“All it took was a single day.”
Unrealistically romantic in an intentional way and fatalistic to a sharp fault, The Sun Is Also a Star gladly exists in the lofty landscape of poetry, where the brightest stars conveniently align and where serendipitous fate defines paths instead of simple logic or reason. It’s a horoscope of a movie, a wise fortune cookie phrase inspiring love and the pursuit of happiness but missing a personal touch. The performances are solid, the direction controlled, and the cinematography brilliantly lit. The story, however, lacks the emotion that such high stakes deserve. The Sun Is Also a Star might look beautiful, but the romance is rather bland.
A lot can happen in a day, especially in the streets of New York. Natasha Kingsley (Yara Shahidi) should be worrying about preparing for her senior year of high school, but instead has to pursue last ditch efforts to keep her entire family from being deported back to Jamaica the next day. Daniel Jae Ho Bae (Charles Melton) has an interview to help him get admitted to Dartmouth in the Fall, because as the first born to Korean immigrants, he’s expected to become a doctor. A far cry from becoming a poet like he dreams of being. Natasha thinks with her head first, Daniel with his heart, and the two cannot seem to escape each other once these opposites cross paths. Nor do they really want to.
Most of the film finds them walking and talking. Natasha only obliges after Daniel saves her from being hit by a reckless driver, and although she refuses to believe that he can convince her to fall in love with him in mere hours, her eyes linger long enough to tell us she’s not one hundred percent certain either. For being a huge chunk of the story, so much of their time together doesn’t leave a lasting imprint. They talk about heavy and heady topics: fate, love, the cosmos and how all three are inextricably tangled together in the intricate web of life. But the dialogue in their conversations is rarely memorable or grounded by the family drama playing out in the backgrounds of their own lives.
The romance leans a little too heavily on the saccharine and the many montages hit us over the head with the profundity of existence. However, thanks to the capable direction from Ry Russo-Young (whose Before I Fall was one of 2017’s great surprises), the movie captures the inexplicable nature of love at first sight, so gorgeously lensed by the film’s cinematographer Autumn Durald and scored with wispy hopefulness by composer Herdís Stefánsdóttir. The Sun Is Also a Star is a little rough around the edges, and the lengthy title a literal drag, but it’s always nice to see a mature, thoughtful film led by two talented performers who all too rarely get to be the face of falling in love.

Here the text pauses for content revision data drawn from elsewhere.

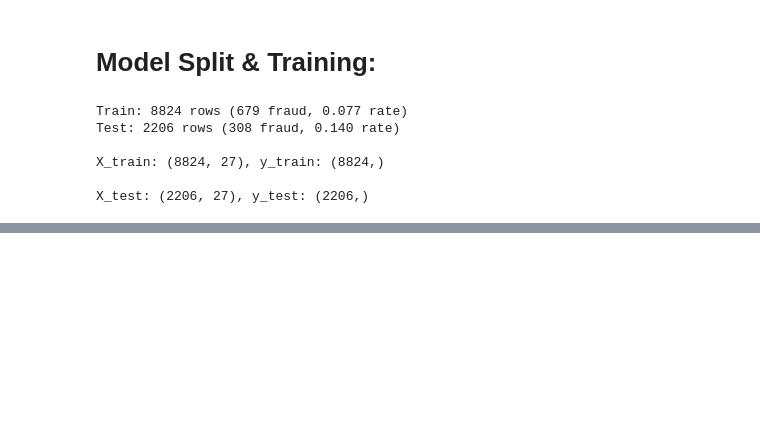
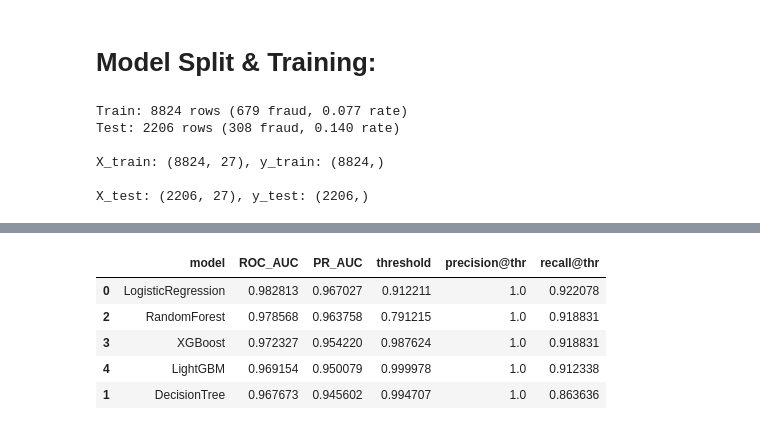
Before and after one commit to UzorNwokeaka/novapay-fraud-detection-project, a Jupyter notebook: notebooks/NovaPay - uzor_nwokeaka.ipynb, the cells around one changed output, grey strips where cells are left out. Cells and saved outputs as stored; diff of their text form; code cells hidden in the pictures; blank space fills up the shorter version.

```diff
--- a/notebooks/NovaPay - uzor_nwokeaka.ipynb
+++ b/notebooks/NovaPay - uzor_nwokeaka.ipynb
@@ -1105,0 +1293,75 @@ X_test: (2206, 27), y_test: (2206,)
+# %%
+# Unified train + evaluate pipeline
+
+from sklearn.metrics import (
+    roc_auc_score, average_precision_score,
+    precision_recall_curve, classification_report, confusion_matrix
+)
+
+def fit_and_evaluate(name, model, X_train, y_train, X_test, y_test, preprocess, target_recall=0.80):
+    pipe = Pipeline(steps=[
+        ("preprocess", preprocess),
+        ("model", model)
+    ])
+
+    pipe.fit(X_train, y_train)
+
+    # Probabilities
+    proba = pipe.predict_proba(X_test)[:, 1]
+
+    roc = roc_auc_score(y_test, proba)
+    pr  = average_precision_score(y_test, proba)
+
+    # Threshold tuning for recall target (fraud-friendly)
+    precision, recall, thresholds = precision_recall_curve(y_test, proba)
+
+    # precision/recall arrays have one extra element vs thresholds
+    valid = np.where(recall[:-1] >= target_recall)[0]
+    if len(valid) == 0:
+        best_idx = np.argmax(precision[:-1])  # fallback if recall target impossible
+    else:
+        best_idx = valid[np.argmax(precision[valid])]
+
+    best_thr = thresholds[best_idx]
+    preds = (proba >= best_thr).astype(int)
+
+    cm = confusion_matrix(y_test, preds)
+    report = classification_report(y_test, preds, digits=4)
+
+    out = {
+        "model": name,
+        "ROC_AUC": roc,
+        "PR_AUC": pr,
+        "threshold": float(best_thr),
+        "precision@thr": float(precision[best_idx]),
+        "recall@thr": float(recall[best_idx]),
+        "confusion_matrix": cm,
+        "report": report,
+        "pipeline": pipe
+    }
+    return out
+
+
+results = []
+pipelines = {}
+
+for name, model in models.items():
+    res = fit_and_evaluate(name, model, X_train, y_train, X_test, y_test, preprocess, target_recall=0.80)
+    results.append({
+        "model": res["model"],
+        "ROC_AUC": res["ROC_AUC"],
+        "PR_AUC": res["PR_AUC"],
+        "threshold": res["threshold"],
+        "precision@thr": res["precision@thr"],
+        "recall@thr": res["recall@thr"]
+    })
+    pipelines[name] = res["pipeline"]
+    print("\n" + "="*70)
+    print(name)
+    print(f"ROC_AUC={res['ROC_AUC']:.4f}  PR_AUC={res['PR_AUC']:.4f}  thr={res['threshold']:.4f}")
+    print("Confusion matrix:\n", res["confusion_matrix"])
+    print(res["report"])
+
+results_df = pd.DataFrame(results).sort_values("PR_AUC", ascending=False)
+results_df
+# %% [output]
@@ -1105,0 +1385,6 @@ X_test: (2206, 27), y_test: (2206,)
+|  | model | ROC_AUC | PR_AUC | threshold | precision@thr | recall@thr |
+| 0 | LogisticRegression | 0.982813 | 0.967027 | 0.912211 | 1.0 | 0.922078 |
+| 2 | RandomForest | 0.978568 | 0.963758 | 0.791215 | 1.0 | 0.918831 |
+| 3 | XGBoost | 0.972327 | 0.954220 | 0.987624 | 1.0 | 0.918831 |
+| 4 | LightGBM | 0.969154 | 0.950079 | 0.999978 | 1.0 | 0.912338 |
+| 1 | DecisionTree | 0.967673 | 0.945602 | 0.994707 | 1.0 | 0.863636 |
```
Also changed, not shown: parts of 20 cells of this notebook.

“You never know why you were meant to be here at this time.”
Rating: 3 out of 5